smooth surface for articulation and shock absorption. Osteoarthritis, the
progressive degeneration of cartilage, is a painful, debilitating, and widespread
disease, affecting 70% of people over 65. Because cartilage is avascular,
molecular transport occurs primarily via diffusion. The goal of these studies was
to examine whether cartilage matrix structure and composition have a significant
effect on diffusive transport.
We hypothesized that diffusion is anisotropic in the surface zone of
cartilage where collagen structure is aligned and densely packed. A theoretical
model and experimental protocol for fluorescence imaging of continuous point
photobleaching (FICOPP) were developed to measure diffusional anisotropy.
Significant anisotropy was observed in ligament, a highly ordered collagenous
tissue. In less ordered articular cartilage, diffusional anisotropy was dependent
on site in the tissue and size of the diffusing molecule. These findings suggest
that diffusional transport of macromolecules is anisotropic in collagenous tissues,
with higher rates of diffusion along primary orientation of collagen fibers.
We hypothesized that structural differences in the pericellular matrix of
cartilage (PCM) would lead to differences in diffusive properties as compared to
the surrounding extracellular matrix (ECM). We modified the scanning
microphotolysis (SCAMP) technique to allow measurement of diffusion
coefficients within the PCM. Diffusion coefficients in the PCM were lower than
in the adjacent ECM in normal cartilage, but with early stage arthritis, the PCM
diffusivity was not different from that of the ECM. These data suggest that
breakdown of the PCM is an early step in arthritis development.
We hypothesized that compression of cartilage would cause site‐specific
diffusivity decreases and diffusional anisotropy increases.

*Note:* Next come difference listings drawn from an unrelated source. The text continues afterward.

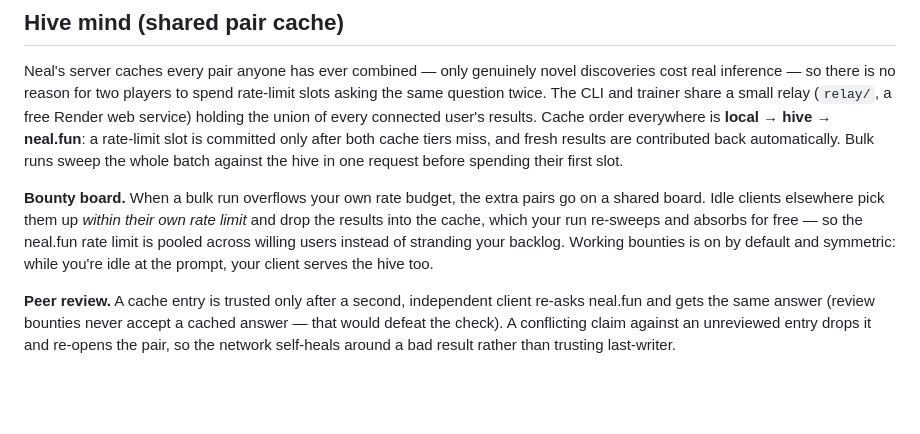
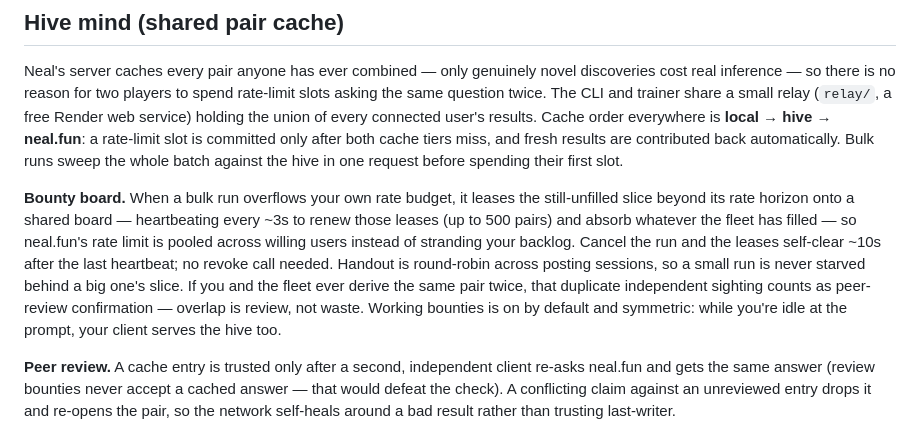
Before and after one commit to hacker6284/infinite-craft-cli, a Markdown page: README.md, the part around the change. GitHub-like rendering; blank space fills up the shorter version.

Commit message:
docs: describe the lease-heartbeat bounty model
Claude-Session: https://claude.ai/code/session_01Yc7m7gBHaWzcDXsZGDG2ph

```diff
--- a/README.md
+++ b/README.md
@@ -171,12 +171,17 @@ a rate-limit slot is committed only after both cache tiers miss, and fresh
 results are contributed back automatically. Bulk runs sweep the whole batch
 against the hive in one request before spending their first slot.
 
-**Bounty board.** When a bulk run overflows your own rate budget, the extra
-pairs go on a shared board. Idle clients elsewhere pick them up *within their
-own rate limit* and drop the results into the cache, which your run re-sweeps
-and absorbs for free — so the neal.fun rate limit is pooled across willing
-users instead of stranding your backlog. Working bounties is on by default and
-symmetric: while you're idle at the prompt, your client serves the hive too.
+**Bounty board.** When a bulk run overflows your own rate budget, it leases the
+still-unfilled slice beyond its rate horizon onto a shared board — heartbeating
+every ~3s to renew those leases (up to 500 pairs) and absorb whatever the fleet
+has filled — so neal.fun's rate limit is pooled across willing users instead of
+stranding your backlog. Cancel the run and the leases self-clear ~10s after the
+last heartbeat; no revoke call needed. Handout is round-robin across posting
+sessions, so a small run is never starved behind a big one's slice. If you and
+the fleet ever derive the same pair twice, that duplicate independent sighting
+counts as peer-review confirmation — overlap is review, not waste. Working
+bounties is on by default and symmetric: while you're idle at the prompt, your
+client serves the hive too.
 
 **Peer review.** A cache entry is trusted only after a second, independent
 client re-asks neal.fun and gets the same answer (review bounties never accept
```
Also changed, not shown: sudo/DIVERGENCES.md (+1 -1 lines).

We utilized SCAMP
and FICOPP to measure diffusion coefficients and diffusional anisotropy in
cartilage as it was compressed. We found that diffusivity decreased and
anisotropy increased with increasing strain in a site‐specific manner. These
findings suggest that the high surface zone strains that lead to low diffusivity
and high anisotropy will decrease transport between cartilage and synovial fluid
in compressed cartilage. We have shown that matrix structure and composition
have a significant effect on diffusive transport in cartilage.